I’m sure you’ve heard about the debate regarding milk and its effects on body composition. Milk has been enjoyed for thousands of years, but what it can offer you in terms of mass gain or fat loss has been the subject of debate for the last 5 or 6 decades.
There was a time when bodybuilders of the 40′s and 50′s chugged milk by the gallon. They must have been doing something right because they looked pretty darn good, especially for that era. So, how much good can milk do for your body?
Calories In vs. Calories Out
Like anything else you eat or drink, if your total daily nutritional/energy consumption is more than you burn, you’ll gain mass. If you drink a lot of milk, you’ll find that you reach your daily energy requirements fairly quickly, particularly if you choose whole milk.
Per one cup, whole milk contains around 150 calories, 2% has 137 calories, 1% has 105 calories, and skim milk has around 91 calories. If you want to gain mass, you should choose whole milk since it is more nutrient-dense. If you want to lose weight and aren’t willing to give up your milk, skim milk is probably your best choice since it will leave you with more daily calories for food.
If your goal is mass increase, you may find it easier to pack away more healthy calories, fat, and protein from a liquid source compared to food, particularly if you have a small appetite. It’s easy to prepare and store, and it’s fairly inexpensive.
My personal preference and recommendation is to consume organic or hormone-free versions due to the chemicals in non-organic milk. Conventional dairy farms will often inject cows with RBGH (recombinant bovine growth hormone) to increase milk production. There are some concerns that these hormones can adversely affect the people who consume the milk.
There is actually a “diet” for using milk to gain weight, called GOMAD (gallon of milk a day). According to GOMAD, you can gain 25 pounds in 25 days when you drink one US gallon of whole milk each day and perform weighted squats. One gallon of whole milk a day works out to about an extra 2400 calories per day. Add that to a regular diet of 2600 calories from food and other beverages, and you’ll be eating 5000 calories a day.
The gains you’ll experience won’t come from just the calories, though: you’ll also benefit from protein, saturated fat, and carbohydrates. Protein is made up of amino acids, the building blocks of muscle cells. The protein in the milk will help you to gain muscle and prevent muscle loss. One gallon of whole milk contains around 123g of protein.
Research has shown that there is a correlation between increased saturated fat intake and increased testosterone production. Each gallon of whole milk has 127g of total fat, approximately 72g of which are saturated fat.
One gallon of milk contains 187g of carbohydrates. Carbohydrates in general help you to gain weight due to their insulin spiking effects. The dextrose in the milk, in particular, spikes your insulin, which tells your body to shuttle proteins into your muscles. This aids in muscle repair and growth.

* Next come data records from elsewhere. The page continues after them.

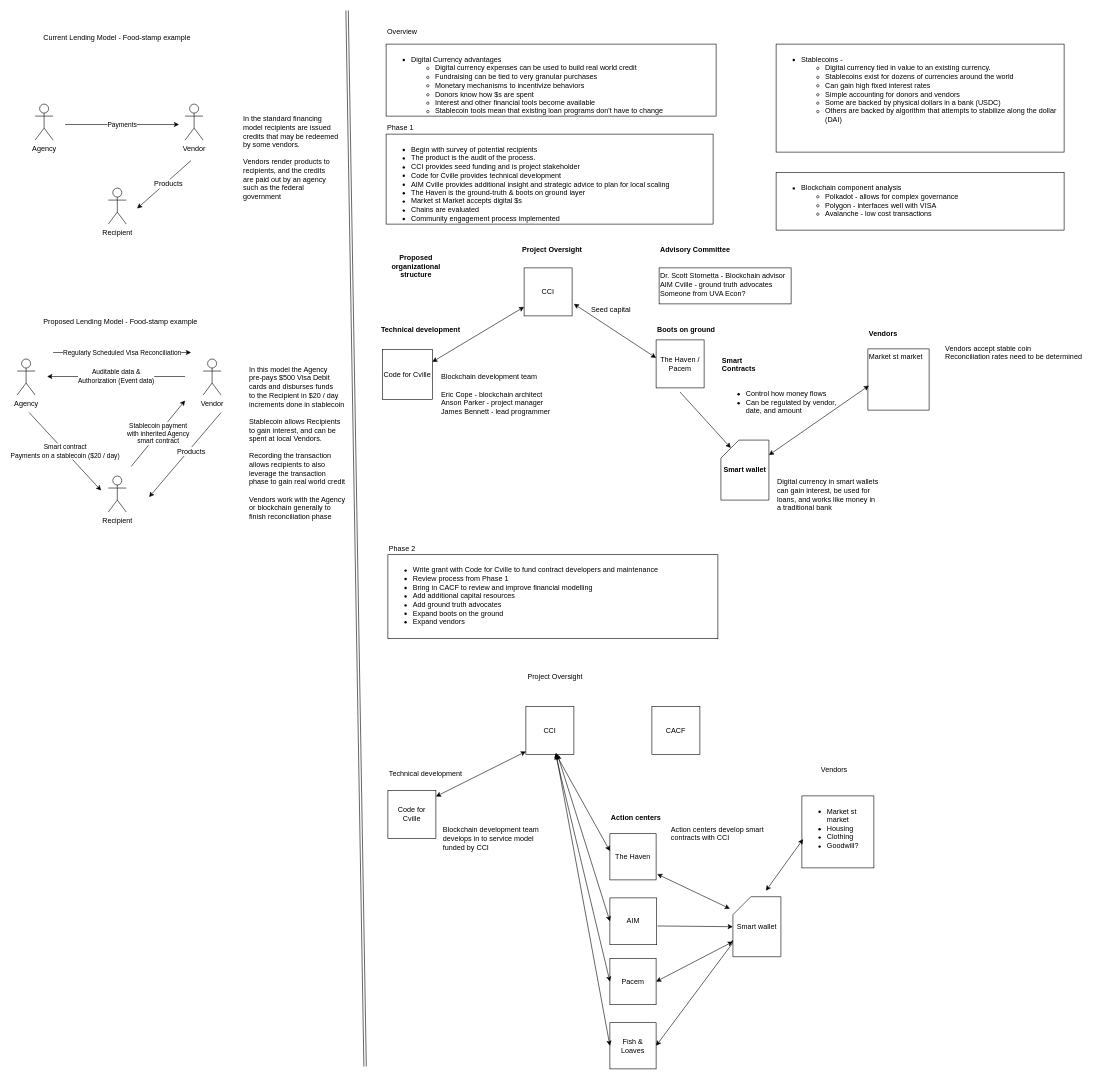
Earlier version of the draw.io diagram cci-blockchain.dio (alibama/code-for-cville). Source tidied: cells renumbered, new cells numbered last; positions are measured from the earlier drawing's top-left corner, leaving out a move shared by most shapes. Both pictures are drawn from the tidied source at 60%, with x=0, y=0 at pixel (17, 10).
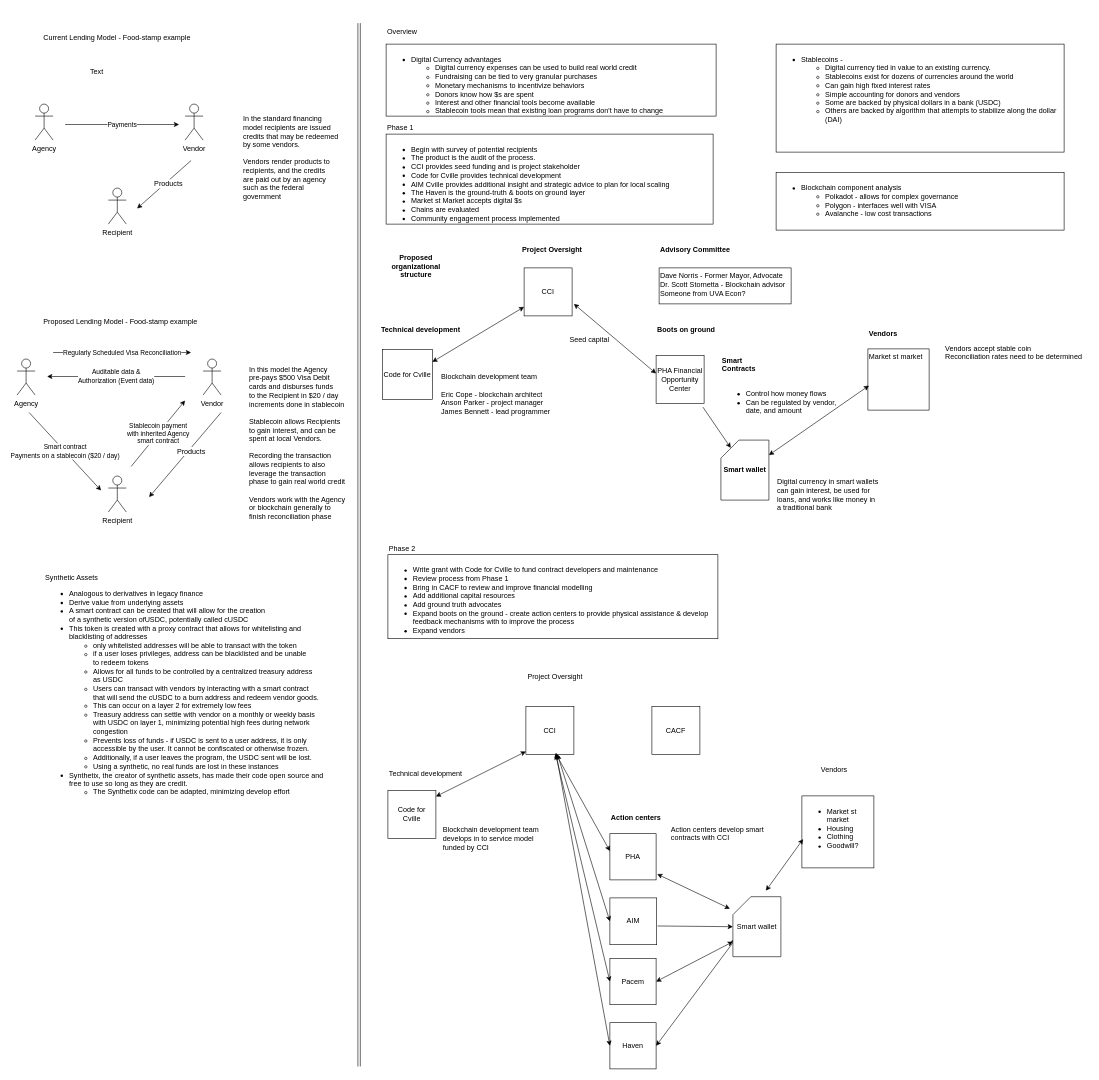
After the change.

Unchanged cells that the change refers to:
```xml
<mxCell id="45" value="&lt;b&gt;Smart wallet&lt;/b&gt;" style="shape=card;whiteSpace=wrap;html=1;" parent="1" vertex="1">
  <mxGeometry x="1173" y="716" width="80" height="100" as="geometry" />
</mxCell>
```

The edit, as a diff of the source:
```diff
@@
-    <mxCell id="5" value="&lt;div&gt;The Haven /&lt;/div&gt;Pacem" style="whiteSpace=wrap;html=1;" parent="1" vertex="1">
-      <mxGeometry x="1065" y="549" width="80" height="80" as="geometry" />
+    <mxCell id="5" value="PHA Financial Opportunity Center&lt;div&gt;&lt;/div&gt;" style="whiteSpace=wrap;html=1;" parent="1" vertex="1">
+      <mxGeometry x="1065" y="575" width="80" height="80" as="geometry" />
     </mxCell>
@@
-    <mxCell id="17" value="&lt;ul&gt;&lt;li&gt;Write grant with Code for Cville to fund contract developers and maintenance&lt;/li&gt;&lt;li&gt;Review process from Phase 1&lt;/li&gt;&lt;li&gt;Bring in CACF to review and improve financial modelling&lt;/li&gt;&lt;li&gt;Add additional capital resources&lt;/li&gt;&lt;li&gt;Add ground truth advocates&lt;/li&gt;&lt;li&gt;Expand boots on the ground&lt;/li&gt;&lt;li&gt;Expand vendors&lt;/li&gt;&lt;/ul&gt;" style="rounded=0;whiteSpace=wrap;html=1;align=left;verticalAlign=top;" parent="1" vertex="1">
+    <mxCell id="17" value="&lt;ul&gt;&lt;li&gt;Write grant with Code for Cville to fund contract developers and maintenance&lt;/li&gt;&lt;li&gt;Review process from Phase 1&lt;/li&gt;&lt;li&gt;Bring in CACF to review and improve financial modelling&lt;/li&gt;&lt;li&gt;Add additional capital resources&lt;/li&gt;&lt;li&gt;Add ground truth advocates&lt;/li&gt;&lt;li&gt;Expand boots on the ground - create action centers to provide physical assistance &amp;amp; develop&lt;br&gt;feedback mechanisms with to improve the process&amp;nbsp;&lt;/li&gt;&lt;li&gt;Expand vendors&lt;/li&gt;&lt;/ul&gt;" style="rounded=0;whiteSpace=wrap;html=1;align=left;verticalAlign=top;" parent="1" vertex="1">
       <mxGeometry x="618" y="907" width="550" height="140" as="geometry" />
     </mxCell>
@@
     <mxCell id="20" value="Seed capital" style="text;html=1;align=left;verticalAlign=top;spacingTop=-4;" parent="1" vertex="1">
-      <mxGeometry x="955" y="489" width="80" height="20" as="geometry" />
+      <mxGeometry x="919" y="539" width="80" height="20" as="geometry" />
     </mxCell>
@@
-    <mxCell id="24" value="The Haven" style="whiteSpace=wrap;html=1;" parent="1" vertex="1">
+    <mxCell id="24" value="PHA" style="whiteSpace=wrap;html=1;" parent="1" vertex="1">
       <mxGeometry x="988" y="1372" width="77" height="77" as="geometry" />
     </mxCell>
@@
-    <mxCell id="37" value="Fish &amp;amp; Loaves" style="whiteSpace=wrap;html=1;" parent="1" vertex="1">
+    <mxCell id="37" value="Haven" style="whiteSpace=wrap;html=1;" parent="1" vertex="1">
       <mxGeometry x="988" y="1687" width="77" height="77" as="geometry" />
     </mxCell>
@@
-    <mxCell id="46" style="endArrow=classic;html=1;entryX=0.206;entryY=0.13;entryPerimeter=0;" parent="1" edge="1" target="45">
-      <mxGeometry relative="1" as="geometry">
-        <mxPoint x="1105" y="636" as="sourcePoint" />
-      </mxGeometry>
+    <mxCell id="46" style="endArrow=classic;html=1;entryX=0.206;entryY=0.13;entryPerimeter=0;exitX=0.975;exitY=1.075;exitPerimeter=0;" parent="1" edge="1" source="5" target="45">
+      <mxGeometry relative="1" as="geometry" />
     </mxCell>
@@
     <mxCell id="57" style="shape=link;html=1;jettySize=auto;orthogonalLoop=1;" parent="1" edge="1">
       <mxGeometry relative="1" as="geometry">
-        <mxPoint x="580" y="1760" as="sourcePoint" />
-        <mxPoint x="550" as="targetPoint" />
+        <mxPoint x="570" y="1760" as="sourcePoint" />
+        <mxPoint x="570" y="21" as="targetPoint" />
       </mxGeometry>
     </mxCell>
@@
-    <mxCell id="77" value="Dr. Scott Stornetta - Blockchain advisor&lt;div&gt;AIM Cville - ground truth advocates&lt;/div&gt;&lt;div&gt;Someone from UVA Econ?&lt;/div&gt;" style="rounded=0;whiteSpace=wrap;html=1;align=left;verticalAlign=top;" parent="1" vertex="1">
+    <mxCell id="77" value="&lt;div&gt;Dave Norris - Former Mayor, Advocate&lt;/div&gt;&lt;div&gt;Dr. Scott Stornetta - Blockchain advisor&lt;br&gt;&lt;/div&gt;&lt;div&gt;Someone from UVA Econ?&lt;/div&gt;" style="rounded=0;whiteSpace=wrap;html=1;align=left;verticalAlign=top;" parent="1" vertex="1">
       <mxGeometry x="1070" y="429" width="220" height="60" as="geometry" />
     </mxCell>
+    <mxCell id="78" value="Synthetic Assets&lt;div&gt;&lt;ul&gt;&lt;li&gt;Analogous to derivatives in legacy finance&lt;/li&gt;&lt;li&gt;Derive value from underlying assets&lt;/li&gt;&lt;li&gt;A smart contract can be created that will allow for the creation &lt;br&gt;of a synthetic version ofUSDC, potentially called cUSDC&lt;/li&gt;&lt;li&gt;This token is created with a proxy contract that allows for whitelisting and &lt;br&gt;blacklisting of addresses&lt;/li&gt;&lt;ul&gt;&lt;li&gt;only whitelisted addresses will be able to transact with the token&lt;/li&gt;&lt;li&gt;if a user loses privileges, address can be blacklisted and be unable &lt;br&gt;to redeem tokens&lt;/li&gt;&lt;li&gt;Allows for all funds to be controlled by a centralized treasury address &lt;br&gt;as USDC&lt;/li&gt;&lt;li&gt;Users can transact with vendors by interacting with a smart contract &lt;br&gt;that will send the cUSDC to a burn address and redeem vendor goods.&amp;nbsp;&lt;/li&gt;&lt;li&gt;This can occur on a layer 2 for extremely low fees&lt;/li&gt;&lt;li&gt;Treasury address can settle with vendor on a monthly or weekly basis &lt;br&gt;with USDC on layer 1, minimizing potential high fees during network &lt;br&gt;congestion&lt;/li&gt;&lt;li&gt;Prevents loss of funds - if USDC is sent to a user address, it is only &lt;br&gt;accessible by the user. It cannot be confiscated or otherwise frozen.&amp;nbsp;&lt;/li&gt;&lt;li&gt;Additionally, if a user leaves the program, the USDC sent will be lost.&amp;nbsp;&lt;/li&gt;&lt;li&gt;Using a synthetic, no real funds are lost in these instances&lt;/li&gt;&lt;/ul&gt;&lt;li&gt;&lt;span style=&quot;letter-spacing: 0px&quot;&gt;Synthetix, the creator of synthetic assets, has made their code open source and &lt;br&gt;free to use so long as they are credit.&lt;/span&gt;&lt;/li&gt;&lt;ul&gt;&lt;li&gt;&lt;span style=&quot;letter-spacing: 0px&quot;&gt;The Synthetix code can be adapted, minimizing develop effort&lt;/span&gt;&lt;/li&gt;&lt;/ul&gt;&lt;/ul&gt;&lt;/div&gt;" style="text;html=1;align=left;verticalAlign=top;spacingTop=-4;" parent="1" vertex="1">
+      <mxGeometry x="45" y="936" width="480" height="380" as="geometry" />
+    </mxCell>
+    <mxCell id="79" value="Text" style="text;html=1;align=left;verticalAlign=top;spacingTop=-4;" parent="1" vertex="1">
+      <mxGeometry x="120" y="93" width="40" height="20" as="geometry" />
+    </mxCell>
```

Milk for Weight Loss
A study performed by the Department of Kinesiology’s Exercise Metabolism Research Group discovered that milk drinkers lost two pounds of body fat compared to those who drank a soy beverage or carbohydrate beverage with similar energy equivalents. Milk drinkers gained 2.5 pounds more muscle mass during this trial than soy milk drinkers, and 3.3 pounds more than carbohydrate beverage drinkers.
Another study showed that a diet rich in calcium can assist in weight loss. The researchers believed the brain can detect when the body has insufficient levels of calcium and spurs the person to consume more food in order to obtain the required levels; a person who consumes adequate milk has sufficient levels of calcium and therefore appetite is controlled. The study also showed that an increase in vitamin D can help with fat loss efforts.
The Downside To Milk When Trying To Cut Weight/BodyFat
Really, the only time you should avoid milk is when you’re on a low- or very-low-carb diet. Since each cup of whole milk contains 11.7g of carbs, you’d probably rather enjoy your carbohydrates for the day in the form of food, particularly if you’re trying to stay below 30-50g net carbs a day. If it doesn’t bother you to consume one-third of your day’s carbs allowance in one glass of milk, then go for it.
Overall, milk has shown to be immensely successful in adding mass. Obviously, if your goal is muscle gain and not just fat gain, it’s important to experiment with your macros and train hard. Monitor your fat gain vs. muscle gain and make adjustments as needed.
But keep in mind that you won’t gain 100% muscle if you’re doing the GOMAD diet; you’ll gain fat as well. Once you’ve done your bulk using milk, go through a cut cycle to strip away the fat from your brand-new muscles.
On the other hand, if your goal is fat loss, then milk has shown it can benefit those efforts, too. Of course, you won’t be drinking a gallon a day; if you follow the daily recommended intake for milk and fit it into your diet plan, you should see some fat loss as a result.
Have you had results (good or bad) from drinking milk? Please share below…